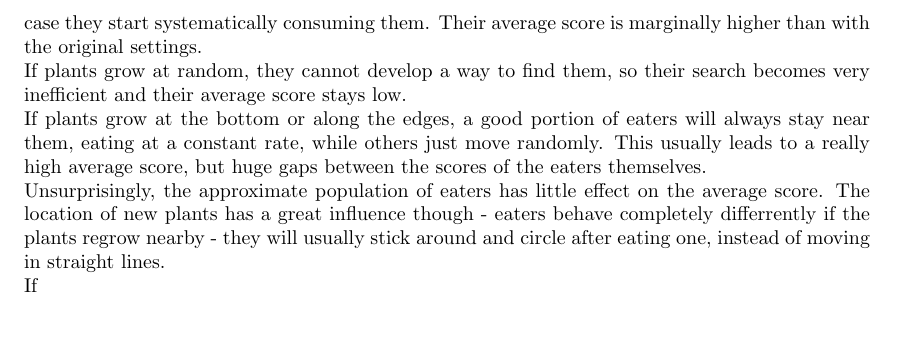
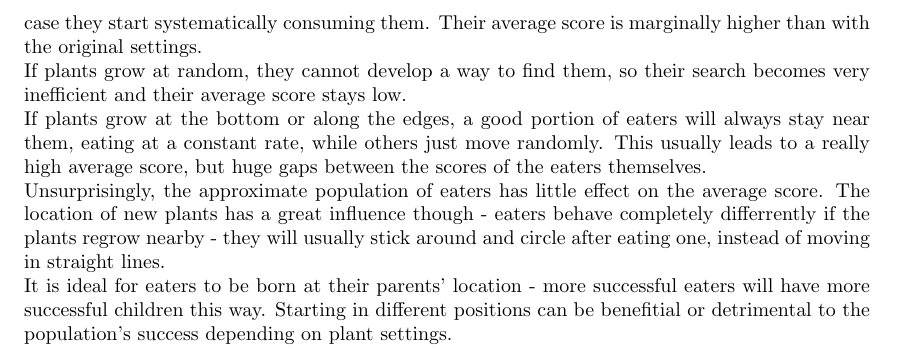
Before and after one commit to sandorlev/autonomous-systems, a LaTeX document (Lab_3/lab_3.tex): part of page 4 of 4, cut so that both start at the same text, the shorter picture padded with empty space. Compiled offline with pdfLaTeX.

Commit message:
Update lab_3.tex

```diff
--- a/Lab_3/lab_3.tex
+++ b/Lab_3/lab_3.tex
@@ -49,6 +49,6 @@ If plants grow in clumps, eaters will move in random directions until they hit a
 If plants grow at random, they cannot develop a way to find them, so their search becomes very inefficient and their average score stays low.\\
 If plants grow at the bottom or along the edges, a good portion of eaters will always stay near them, eating at a constant rate, while others just move randomly. This usually leads to a really high average score, but huge gaps between the scores of the eaters themselves.\\
 Unsurprisingly, the approximate population of eaters has little effect on the average score. The location of new plants has a great influence though - eaters behave completely differrently if the plants regrow nearby - they will usually stick around and circle after eating one, instead of moving in straight lines.\\
-If
+It is ideal for eaters to be born at their parents' location - more successful eaters will have more successful children this way. Starting in different positions can be benefitial or detrimental to the population's success depending on plant settings.
 
 \end{document}
```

#### Aim of the task:
You are asked to reproduce each line above exactly, but to exclude the pictures.

#### Exercise response:
Before and after one commit to sandorlev/autonomous-systems, a LaTeX document (Lab_3/lab_3.tex): part of page 4 of 4, cut so that both start at the same text, the shorter picture padded with empty space. Compiled offline with pdfLaTeX.

Commit message:
Update lab_3.tex

```diff
--- a/Lab_3/lab_3.tex
+++ b/Lab_3/lab_3.tex
@@ -49,6 +49,6 @@ If plants grow in clumps, eaters will move in random directions until they hit a
 If plants grow at random, they cannot develop a way to find them, so their search becomes very inefficient and their average score stays low.\\
 If plants grow at the bottom or along the edges, a good portion of eaters will always stay near them, eating at a constant rate, while others just move randomly. This usually leads to a really high average score, but huge gaps between the scores of the eaters themselves.\\
 Unsurprisingly, the approximate population of eaters has little effect on the average score. The location of new plants has a great influence though - eaters behave completely differrently if the plants regrow nearby - they will usually stick around and circle after eating one, instead of moving in straight lines.\\
-If
+It is ideal for eaters to be born at their parents' location - more successful eaters will have more successful children this way. Starting in different positions can be benefitial or detrimental to the population's success depending on plant settings.
 
 \end{document}
```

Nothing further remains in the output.